Ahmed Ismail Hussein Hudeidi, a founding father of modern Somali music, died in London after contracting coronavirus at the age of 91. The BBC’s Mary Harper was a friend of his.
Whenever Hudeidi played his oud, it was impossible to keep still.
Bodies swayed, hands clapped and fingers snapped. His music was transporting and somehow possessed your whole being.
But there was even more to Hudeidi, or the “king of oud” as he was popularly known, than his sublime music.
He was a life force; warm, generous, humble and funny.
Bus driver as student
From the moment I met him, I felt I was part of his family.
I was not the only one. He welcomed everybody to his London home, preparing strong Yemeni coffee and offering a bed to anyone who needed it.
It was an informal music school, with people coming from all over the world to learn from the maestro.
One student was a Somali woman in her 60s who had never before been allowed to learn music. Another was a bus driver.
Hudeidi was born in the Somali port city of Berbera in 1928. He grew up across the Gulf of Aden in Yemen and was attracted to music from a young age.
“Whenever I saw the police band playing drums, I would run after them, imagining I was beating those instruments.
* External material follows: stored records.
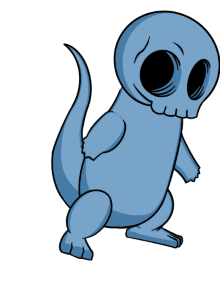
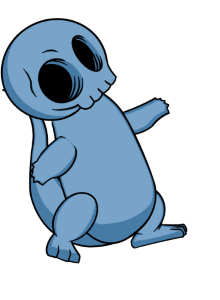
cv/update animation

diff --git a/app/src/resources/pygame/pygame_wrap.py b/app/src/resources/pygame/pygame_wrap.py
@@ -5,7 +5,6 @@ from moveset import Moveset
 from bglayout import level_bg
 
 # region animation example
-import pygame
 pygame.init()
 
 win = pygame.display.set_mode((1920,1080), pygame.FULLSCREEN)
@@ -182,28 +181,23 @@ while run:
         if creature1_moveset.state == 'attack':
             ca = creature1_moveset.animations.get('attack')
             if creature1_moveset.direction == 'right':
-                if ca.count == 5:
-                    creature_x += 100
-                if ca.count == 6: 
+                if ca.count == 18:
+                    creature_x += 150
+                if ca.count in (19, 20): 
                     creature_x += 5
             elif creature1_moveset.direction == 'left':
-                if ca.count == 5:
-                    creature_x -= 100
-                if ca.count == 6: 
+                if ca.count == 18:
+                    creature_x -= 150
+                if ca.count in (19, 20): 
                     creature_x -= 5
             if ca.cycles >= 1:
                 creature_cooldown = 10
                 creature1_moveset.set_state('walk')
                 creature1_moveset.animations.get('attack').reset()
 
-
-
-
-
         #endregion
 
     redrawGameWindow()
-    
     
 pygame.quit()
 # endregion

diff --git a/app/src/resources/pygame/animation.py b/app/src/resources/pygame/animation.py
@@ -24,7 +24,7 @@ class Animator:
             image = pygame.transform.flip(image, 1, 0)
         self.dispaly.blit(image, position)
         self.count +=1
-        if self.count >= self.frames * 3 - 1:
+        if self.count >= self.frames * 3:
             self.count = 0
             self.cycles += 1
 
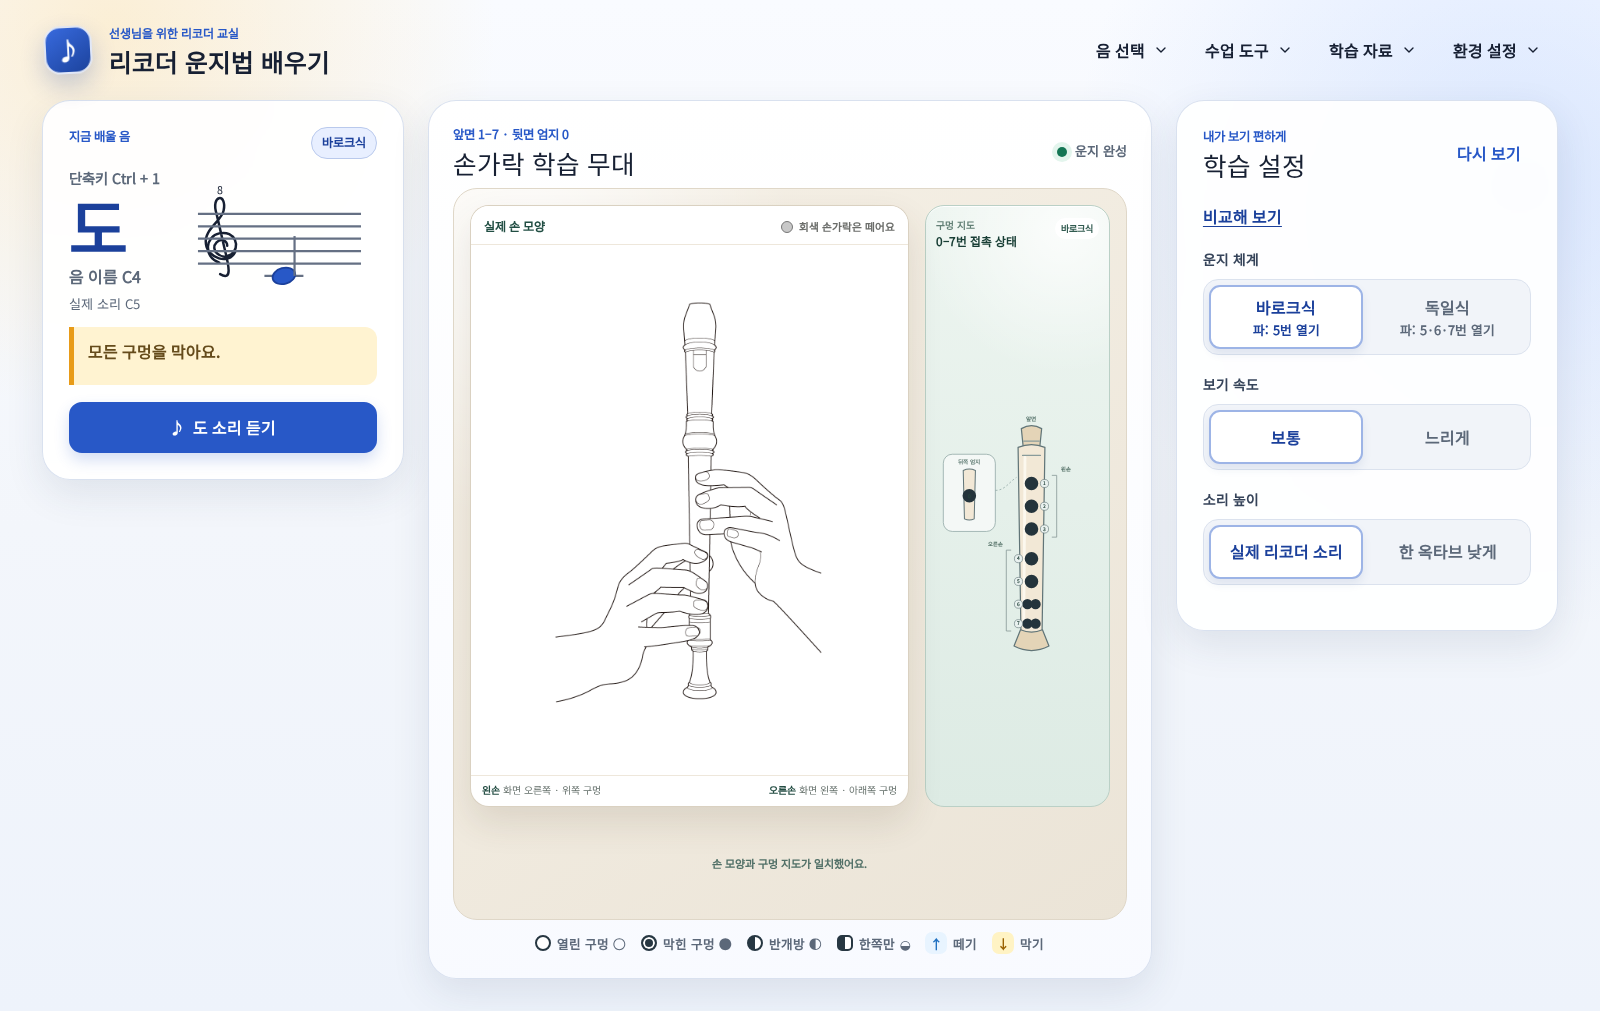
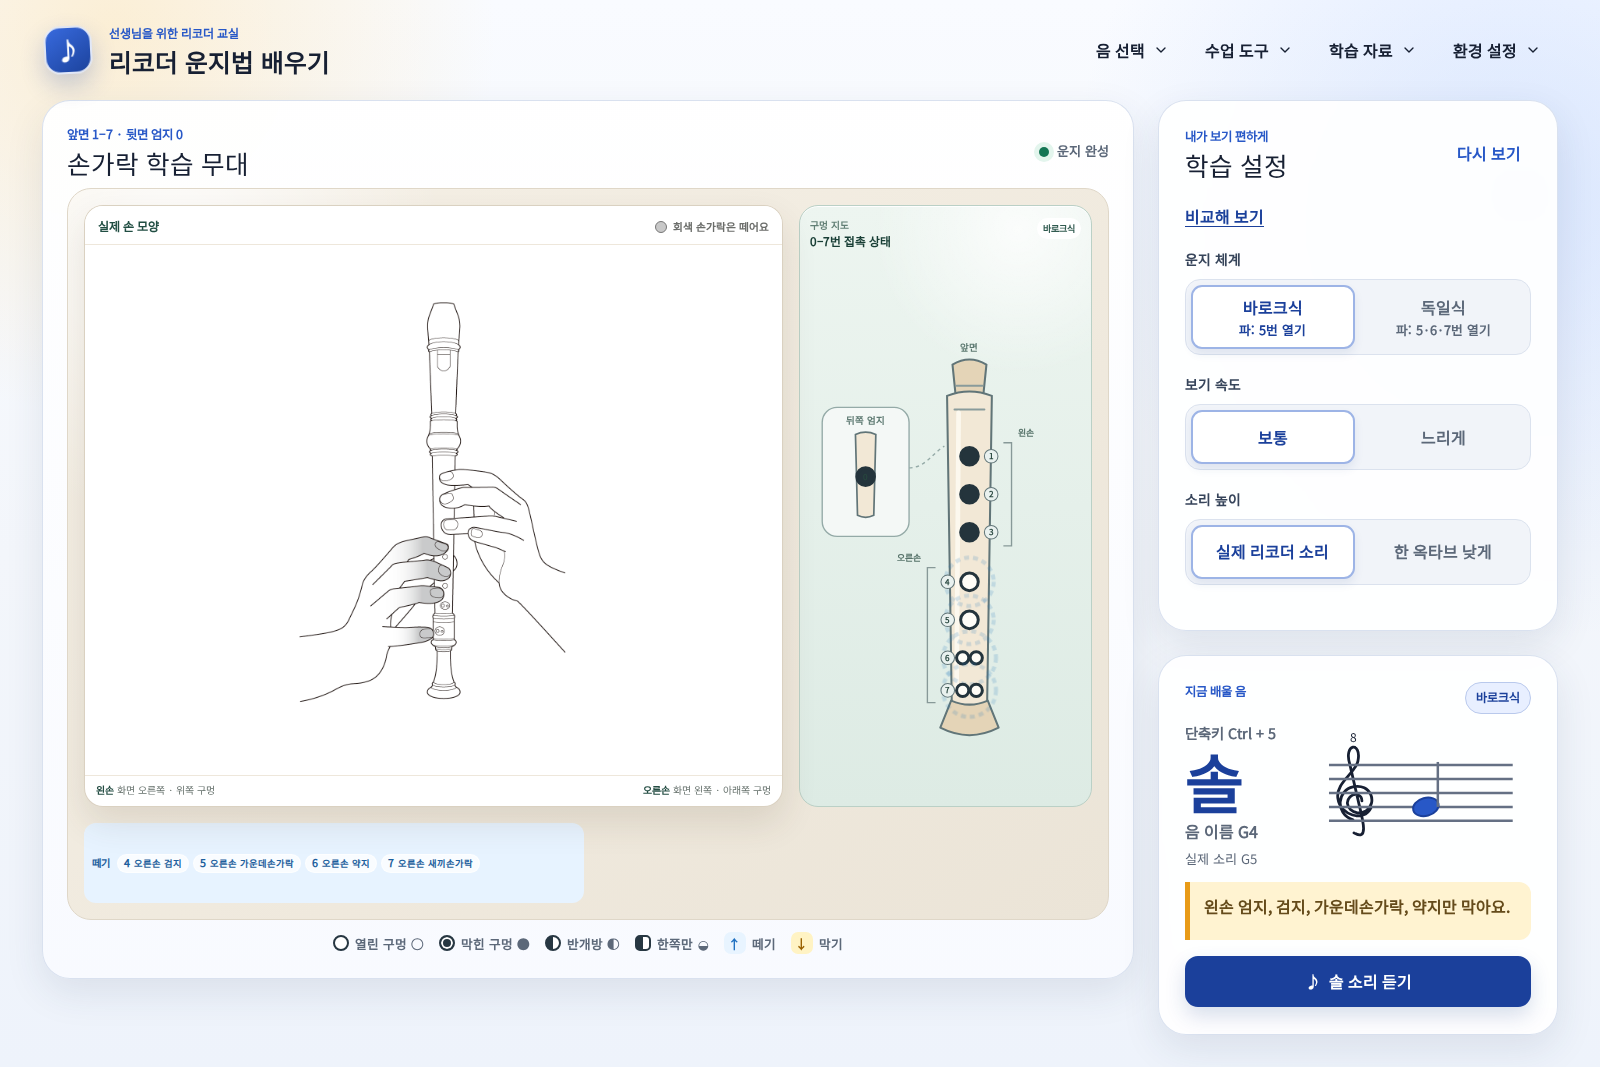
Arrange note panel below settings beside a wider learning stage

diff --git a/app/teacher.css b/app/teacher.css
@@ -1,7 +1,8 @@
 /* Teacher workspace: the three teaching panels stay on the main screen. */
 .recorder-app:not([data-classroom]) .learning-grid {
-  grid-template-columns: minmax(270px, .9fr) minmax(440px, 1.8fr) minmax(300px, .95fr);
-  grid-template-areas: "note scene settings";
+  grid-template-columns: minmax(0, 1fr) minmax(320px, 400px);
+  grid-template-rows: auto 1fr;
+  grid-template-areas: "scene settings" "scene note";
   align-items: start;
 }
 .app-header.teacher-header {
@@ -105,8 +106,7 @@
   .app-header.teacher-header { flex-wrap: wrap; padding-block: 18px; }
   .teacher-navigation { margin-left: auto; }
   .recorder-app:not([data-classroom]) .learning-grid {
-    grid-template-columns: minmax(290px, .85fr) minmax(420px, 1.4fr);
-    grid-template-areas: "note scene" "settings scene";
+    grid-template-columns: minmax(0, 1fr) minmax(300px, .7fr);
     gap: 18px;
   }
 }
@@ -117,7 +117,7 @@
   .teacher-menu-trigger { width: 100%; min-height: 44px; padding: 8px 3px; gap: 4px; font-size: .85rem; }
   .teacher-menu-items { width: 190px; right: auto; left: 0; }
   .teacher-menu:nth-child(n+3) .teacher-menu-items { right: 0; left: auto; }
-  .recorder-app:not([data-classroom]) .learning-grid { grid-template-columns: minmax(0, 1fr); grid-template-areas: "note" "scene" "settings"; gap: 16px; }
+  .recorder-app:not([data-classroom]) .learning-grid { grid-template-columns: minmax(0, 1fr); grid-template-rows: auto; grid-template-areas: "scene" "settings" "note"; gap: 16px; }
   .teacher-dialog-backdrop { padding: 10px; }
   .teacher-dialog { max-height: calc(100dvh - 20px); border-radius: 18px; }
   .teacher-dialog-heading { padding: 16px; }

diff --git a/src/features/recorder/components/RecorderLearningApp.tsx b/src/features/recorder/components/RecorderLearningApp.tsx
@@ -91,16 +91,6 @@ export function RecorderLearningApp() {
       </header>
 
       <main id="learning-stage" className="learning-grid">
-        <div className="note-area" hidden={classroom.active}>
-          <NoteCard
-            note={currentNote}
-            system={system}
-            onPlay={playCurrentNote}
-            muted={preferences.isMuted}
-            shortcutLabel={currentShortcutLabel}
-          />
-        </div>
-
         <section className="card scene-card" aria-labelledby="scene-heading">
           <div className="section-heading-row scene-heading" hidden={classroom.active}>
             <div>
@@ -143,6 +133,15 @@ export function RecorderLearningApp() {
 
         <div className="settings-area" hidden={classroom.active}>
           <SettingsPanel {...settingsProps} />
+        </div>
+        <div className="note-area" hidden={classroom.active}>
+          <NoteCard
+            note={currentNote}
+            system={system}
+            onPlay={playCurrentNote}
+            muted={preferences.isMuted}
+            shortcutLabel={currentShortcutLabel}
+          />
         </div>
         {classroom.active ? <ClassroomControls lesson={lesson} /> : null}
       </main>

diff --git a/e2e/pose-visual.spec.ts b/e2e/pose-visual.spec.ts
@@ -18,6 +18,8 @@ test("twenty aligned poses match reviewed visual baselines", async ({ page }, te
   await page.addStyleTag({ content: `
     .recorder-app:not([data-classroom]) .learning-grid {
       grid-template-columns: minmax(270px, .82fr) minmax(440px, 1.58fr) minmax(315px, .92fr) !important;
+      grid-template-rows: auto !important;
+      grid-template-areas: "note scene settings" !important;
     }
   ` });
   await page.evaluate(() => document.fonts.ready);

diff --git a/README.md b/README.md
@@ -6,6 +6,8 @@
 
 선생님이 수업 중 운지를 크게 보여 줄 수 있도록 메인은 **손가락 학습 무대 · 지금 배울 음 · 학습 설정** 세 영역으로 구성합니다. 학습 설정에는 운지 체계, 보기 속도, 소리 높이만 기본 표시하고 비교해 보기와 다시 보기를 제공합니다. 그 밖의 기능은 다음 상위·하위 메뉴에서 엽니다.
 
+넓은 화면에서는 운지 학습 무대가 왼쪽을 넓게 사용하고, 오른쪽에는 학습 설정과 지금 배울 음이 위아래로 정렬됩니다. 휴대폰에서는 학습 무대 → 학습 설정 → 지금 배울 음 순서로 표시됩니다.
+
 | 상위 메뉴 | 하위 메뉴 |
 |---|---|
 | 음 선택 | 낮은 계이름 · 높은 계이름 · 반음 |

diff --git a/CHANGELOG.md b/CHANGELOG.md
@@ -6,6 +6,7 @@
 
 ### Changed
 
+- 지금 배울 음 패널을 오른쪽 학습 설정 아래로 옮기고, 왼쪽 운지 학습 무대를 넓힌 2열 레이아웃으로 정렬. 화면의 읽기·키보드 탐색 순서도 배치에 맞춤.
 - 선생님용 메인 화면을 손가락 학습 무대, 지금 배울 음, 학습 설정 세 영역으로 정리.
 - 음 선택(낮은 음·높은 음·반음), 수업 도구(수업 모드·연습 코스·손가락 안내), 학습 자료(기초 배우기·운지 비교·퀴즈), 환경 설정(화면·소리·체계 안내·도움말)의 상위·하위 메뉴로 기존 기능 이동.
 - 학습 설정 기본 표시는 운지 체계·보기 속도·소리 높이로 축소하고 나머지 설정은 메뉴에서 제공.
I would get carried away, losing the sense of time, until a member of the family would find me and take me home,” he once said.
When Hudeidi was 14 years old, his father took him to a party in Aden. An oud was being played and Hudeidi fell in love.
He described his affection for the rounded wooden instrument as an illness; whenever he saw one, he just had to pick it up and play.
It was around this time that Hudeidi met the legendary Somali composer and oud player, Abdullahi Qarshe.
“One day I began to touch and caress his oud. Qarshe noticed this immediately and asked me what kind of things my father bought me to take to school.
“I said: ‘Books and pencils’. Qarshe said that was fine but that he should also buy me a basic oud.”
Hudeidi learned quickly and shone as a player, winning prizes at carnivals and making a name for himself. He moved back to Somaliland, then on to Djibouti where he was booted out by the French colonisers for singing political songs.
He went back home, where he also got in trouble with the authorities. At one time they tried to ban his music, describing it as the “devil’s work”.
The musician once wrote a letter to the head of the National Security Service asking: “Where is that large vessel brimming with fresh milk and the lush grass they had promised?”
He said this angered the man, who “sent a stern word to me to the effect that if I did not stop such mischief, they would see to it that my high reputation among Somalis would be ruined”.
His popularity made other performers jealous. He described how some envious musicians poured ghee into his oud, which led him to compose the verse:
If I am not precious to you, Oh Ms Nothing
And your succour is no more, I, too, have given up on you
Hudeidi eventually settled in London but travelled all over the world, delighting people with his musical mastery. Age was no issue. He was still playing concerts in his 90s.